Compression straps – on the sides or bottom of the backpack to help compress the contents of the backpack and stabilize the articles. Pack by weight, not size. Instead of folders or binders, put the heaviest books closest to your back.
Reflective material – for visibility to drivers at night.
Backpacks are designed to distribute the load evenly. Worn correctly and not overloaded, a backpack is supported by some of the strongest muscles in the body: the back and abdominal muscles. These muscle groups work together to stabilize the trunk and hold the body in proper balance and postural alignment. CPA recommends the following tips for safe backpack use:

Use both shoulder straps to help distribute the weight of the pack evenly and to promote a more normal posture. Using only one strap loads the entire weight of the bag over one shoulder. Over time, leaning to one side can result in lower and upper back pain, as well as strain to the neck and shoulder. Stand tall with your head and neck aligned with your shoulders.
Make sure the backpack isn’t too heavy. When choosing a backpack, look for one made of lightweight materials, like canvas, to reduce the weight you will be carrying. A full backpack should never weigh more than 15 per cent of your body weight. For example, if you weigh 52 kg (115 lbs.), the backpack should not weigh more than 7.8 kg (17 lbs.). If you can’t carry your backpack and talk without getting out of breath, you’re carrying too much.
Fit the backpack to the person, not the person to the backpack. When buying a backpack, make sure it is not oversized ‘to carry more’. The shoulder straps should fit comfortably and not dig in to the shoulder or arm, allowing the arms to move freely. The bottom of the pack should rest in the contour of the lower back. The pack should “sit” evenly in the middle of the back, not “sag down” toward the buttocks. Backpacks for hiking and camping provide additional support through frames and special straps. Be sure to buy the right backpack for your body.
CPA recommends parents ensure their children do not carry their ‘whole world’ around with them everyday.

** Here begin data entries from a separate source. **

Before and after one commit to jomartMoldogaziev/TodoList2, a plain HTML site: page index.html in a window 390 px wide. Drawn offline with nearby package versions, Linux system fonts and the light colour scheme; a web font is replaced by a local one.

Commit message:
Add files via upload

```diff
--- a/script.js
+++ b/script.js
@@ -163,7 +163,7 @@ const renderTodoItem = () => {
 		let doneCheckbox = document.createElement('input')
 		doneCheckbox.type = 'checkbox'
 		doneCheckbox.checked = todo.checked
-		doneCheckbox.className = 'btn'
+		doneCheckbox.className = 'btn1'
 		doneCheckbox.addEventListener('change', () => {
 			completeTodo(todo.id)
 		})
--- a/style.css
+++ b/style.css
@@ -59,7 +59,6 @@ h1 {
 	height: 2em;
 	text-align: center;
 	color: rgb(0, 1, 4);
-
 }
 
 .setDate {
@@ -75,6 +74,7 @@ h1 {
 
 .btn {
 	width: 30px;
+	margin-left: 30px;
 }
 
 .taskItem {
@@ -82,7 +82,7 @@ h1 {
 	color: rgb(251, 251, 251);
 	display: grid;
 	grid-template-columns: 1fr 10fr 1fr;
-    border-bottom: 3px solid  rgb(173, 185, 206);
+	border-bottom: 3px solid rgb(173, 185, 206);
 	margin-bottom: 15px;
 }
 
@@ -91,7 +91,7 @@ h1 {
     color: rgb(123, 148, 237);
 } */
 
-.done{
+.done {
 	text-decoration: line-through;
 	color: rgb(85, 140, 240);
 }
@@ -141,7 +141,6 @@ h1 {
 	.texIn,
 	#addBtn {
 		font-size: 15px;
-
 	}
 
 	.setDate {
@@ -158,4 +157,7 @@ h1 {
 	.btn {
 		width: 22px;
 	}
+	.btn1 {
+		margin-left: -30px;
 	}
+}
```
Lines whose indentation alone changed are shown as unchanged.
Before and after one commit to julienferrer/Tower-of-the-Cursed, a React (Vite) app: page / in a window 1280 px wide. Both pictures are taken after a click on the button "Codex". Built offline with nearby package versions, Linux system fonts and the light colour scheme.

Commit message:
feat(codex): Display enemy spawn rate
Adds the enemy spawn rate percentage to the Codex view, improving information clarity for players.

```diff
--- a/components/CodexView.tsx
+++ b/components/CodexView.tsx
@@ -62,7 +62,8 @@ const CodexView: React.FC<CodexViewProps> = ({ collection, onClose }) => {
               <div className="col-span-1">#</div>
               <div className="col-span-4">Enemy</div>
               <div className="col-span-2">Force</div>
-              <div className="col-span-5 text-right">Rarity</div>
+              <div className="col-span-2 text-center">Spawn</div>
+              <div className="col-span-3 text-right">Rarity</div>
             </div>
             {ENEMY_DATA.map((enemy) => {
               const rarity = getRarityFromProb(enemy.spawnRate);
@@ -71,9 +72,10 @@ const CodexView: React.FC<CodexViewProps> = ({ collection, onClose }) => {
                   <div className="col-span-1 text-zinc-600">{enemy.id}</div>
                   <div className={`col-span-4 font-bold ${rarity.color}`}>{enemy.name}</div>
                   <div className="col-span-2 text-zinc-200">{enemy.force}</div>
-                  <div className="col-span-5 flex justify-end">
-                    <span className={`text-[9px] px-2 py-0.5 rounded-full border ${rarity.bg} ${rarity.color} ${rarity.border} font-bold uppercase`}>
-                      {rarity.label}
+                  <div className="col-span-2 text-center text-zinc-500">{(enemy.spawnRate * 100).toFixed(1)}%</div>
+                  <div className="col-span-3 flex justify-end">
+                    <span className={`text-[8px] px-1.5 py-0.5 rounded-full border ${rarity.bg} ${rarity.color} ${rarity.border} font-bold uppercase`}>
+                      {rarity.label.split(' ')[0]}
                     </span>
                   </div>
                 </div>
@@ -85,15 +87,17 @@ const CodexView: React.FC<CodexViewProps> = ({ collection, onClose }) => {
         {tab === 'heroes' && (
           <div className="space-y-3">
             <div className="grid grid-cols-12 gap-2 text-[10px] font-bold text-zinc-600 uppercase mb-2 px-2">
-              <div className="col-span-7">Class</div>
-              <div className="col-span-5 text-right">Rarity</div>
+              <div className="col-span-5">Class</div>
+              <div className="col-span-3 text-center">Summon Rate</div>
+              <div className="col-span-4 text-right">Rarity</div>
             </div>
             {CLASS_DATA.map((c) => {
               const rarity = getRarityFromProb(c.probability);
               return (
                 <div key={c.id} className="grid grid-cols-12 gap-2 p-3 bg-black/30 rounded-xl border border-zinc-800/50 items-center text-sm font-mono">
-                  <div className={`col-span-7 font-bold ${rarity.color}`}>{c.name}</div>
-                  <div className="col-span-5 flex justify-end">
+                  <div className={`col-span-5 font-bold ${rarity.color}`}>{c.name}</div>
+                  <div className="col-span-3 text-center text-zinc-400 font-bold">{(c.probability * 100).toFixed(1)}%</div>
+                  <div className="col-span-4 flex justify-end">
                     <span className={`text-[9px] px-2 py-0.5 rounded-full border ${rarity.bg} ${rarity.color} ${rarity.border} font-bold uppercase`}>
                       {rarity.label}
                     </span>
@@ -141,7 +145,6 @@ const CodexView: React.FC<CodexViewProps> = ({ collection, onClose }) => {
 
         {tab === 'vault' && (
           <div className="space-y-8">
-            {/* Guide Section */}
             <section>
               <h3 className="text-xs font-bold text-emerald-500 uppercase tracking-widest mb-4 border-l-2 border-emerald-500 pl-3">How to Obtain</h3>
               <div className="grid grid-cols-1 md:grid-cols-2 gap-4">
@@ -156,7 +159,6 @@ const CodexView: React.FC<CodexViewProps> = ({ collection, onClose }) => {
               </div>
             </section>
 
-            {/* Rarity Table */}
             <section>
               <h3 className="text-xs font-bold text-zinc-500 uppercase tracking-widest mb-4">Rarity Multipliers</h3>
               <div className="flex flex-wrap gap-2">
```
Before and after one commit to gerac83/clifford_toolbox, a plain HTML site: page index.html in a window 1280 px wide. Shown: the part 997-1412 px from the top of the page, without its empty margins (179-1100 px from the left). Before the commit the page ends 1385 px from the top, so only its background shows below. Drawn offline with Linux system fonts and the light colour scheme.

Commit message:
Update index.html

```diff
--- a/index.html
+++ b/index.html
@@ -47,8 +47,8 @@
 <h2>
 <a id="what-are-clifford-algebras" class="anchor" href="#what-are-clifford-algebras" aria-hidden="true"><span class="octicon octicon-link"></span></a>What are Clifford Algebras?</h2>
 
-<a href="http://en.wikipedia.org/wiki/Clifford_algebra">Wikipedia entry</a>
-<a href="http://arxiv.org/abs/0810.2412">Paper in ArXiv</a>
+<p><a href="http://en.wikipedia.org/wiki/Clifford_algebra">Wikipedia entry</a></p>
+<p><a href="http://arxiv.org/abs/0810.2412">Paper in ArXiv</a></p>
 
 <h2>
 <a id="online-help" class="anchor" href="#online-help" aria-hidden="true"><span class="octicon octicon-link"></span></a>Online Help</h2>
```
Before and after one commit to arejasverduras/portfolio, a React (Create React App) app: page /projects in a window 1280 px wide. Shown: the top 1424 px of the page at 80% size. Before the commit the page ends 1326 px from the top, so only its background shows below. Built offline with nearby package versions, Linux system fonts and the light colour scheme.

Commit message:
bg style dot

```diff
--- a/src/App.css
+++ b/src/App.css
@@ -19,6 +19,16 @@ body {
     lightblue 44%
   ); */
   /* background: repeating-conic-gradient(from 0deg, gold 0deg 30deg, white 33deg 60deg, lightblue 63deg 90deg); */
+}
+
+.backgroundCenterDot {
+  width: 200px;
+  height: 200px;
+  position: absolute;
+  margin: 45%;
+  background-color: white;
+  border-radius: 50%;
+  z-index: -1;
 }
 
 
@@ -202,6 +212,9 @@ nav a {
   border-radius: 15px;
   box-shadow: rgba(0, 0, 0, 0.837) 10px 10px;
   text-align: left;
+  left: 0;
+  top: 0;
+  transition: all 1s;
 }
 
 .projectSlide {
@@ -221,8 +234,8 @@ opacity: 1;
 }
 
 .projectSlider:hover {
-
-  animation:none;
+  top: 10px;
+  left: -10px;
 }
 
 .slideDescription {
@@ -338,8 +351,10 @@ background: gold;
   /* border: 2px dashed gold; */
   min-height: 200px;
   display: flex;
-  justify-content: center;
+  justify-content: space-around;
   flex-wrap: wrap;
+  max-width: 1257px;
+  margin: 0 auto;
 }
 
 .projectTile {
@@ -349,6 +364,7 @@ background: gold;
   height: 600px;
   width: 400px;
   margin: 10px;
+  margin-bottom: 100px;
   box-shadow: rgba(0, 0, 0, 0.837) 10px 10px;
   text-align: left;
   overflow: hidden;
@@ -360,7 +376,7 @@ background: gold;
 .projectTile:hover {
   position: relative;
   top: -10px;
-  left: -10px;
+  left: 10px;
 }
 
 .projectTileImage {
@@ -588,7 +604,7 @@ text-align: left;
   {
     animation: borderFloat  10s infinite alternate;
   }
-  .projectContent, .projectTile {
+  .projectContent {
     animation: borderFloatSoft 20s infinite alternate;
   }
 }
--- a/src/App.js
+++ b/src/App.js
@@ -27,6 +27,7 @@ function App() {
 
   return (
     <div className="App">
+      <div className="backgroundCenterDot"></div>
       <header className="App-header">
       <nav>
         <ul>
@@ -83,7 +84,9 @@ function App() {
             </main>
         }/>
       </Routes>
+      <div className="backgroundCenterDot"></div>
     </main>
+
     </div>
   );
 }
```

Teach them how to wear a backpack properly (and why) and look for the following signs:

Pain when wearing the backpack;
Tingling or numbness in the arms; and
Red marks on the shoulders.
Above all, parents should encourage children to say if they have any pain or discomfort before it becomes a serious problem.

CPA recommends the following stretches that will keep your child’s muscles flexible and relaxed, their joints mobile, and relieve tension and strain.

Physiotherapists are healthcare professionals who help people of all ages and lifestyles gain and maintain their desired level of active living and physical mobility. With their applied knowledge and understanding of the human body in action, physiotherapists are able to help you to increase your mobility, relieve pain, build strength and improve balance and cardiovascular function. Physiotherapists not only treat injuries, they also teach you how to prevent the onset of pain or injury that can limit your activity.

How do I find a physiotherapist?

Finding a physiotherapist may vary from province to province. Here are some suggestions:

Check the yellow pages of your local telephone book for listings of physiotherapists and physiotherapy clinics. You can make an appointment with a physiotherapist directly anywhere in Canada.
Ask for a recommendation from your family doctor. While a direct referral is not necessary, your physician may be able to suggest a physiotherapist for your particular concern. Further, while many physiotherapy services are covered by provincial health care plans, Workers Compensation plans and private insurance, some insurance plans require a doctor’s referral for reimbursement.
Visit the web site of the Canadian Physiotherapy Association at www.physiotherapy.ca to access our “Find A Physiotherapist” directory and to find out more information about physiotherapy. The CPA web site can also link you to resources for finding physiotherapists through provincial association branches and regulatory colleges.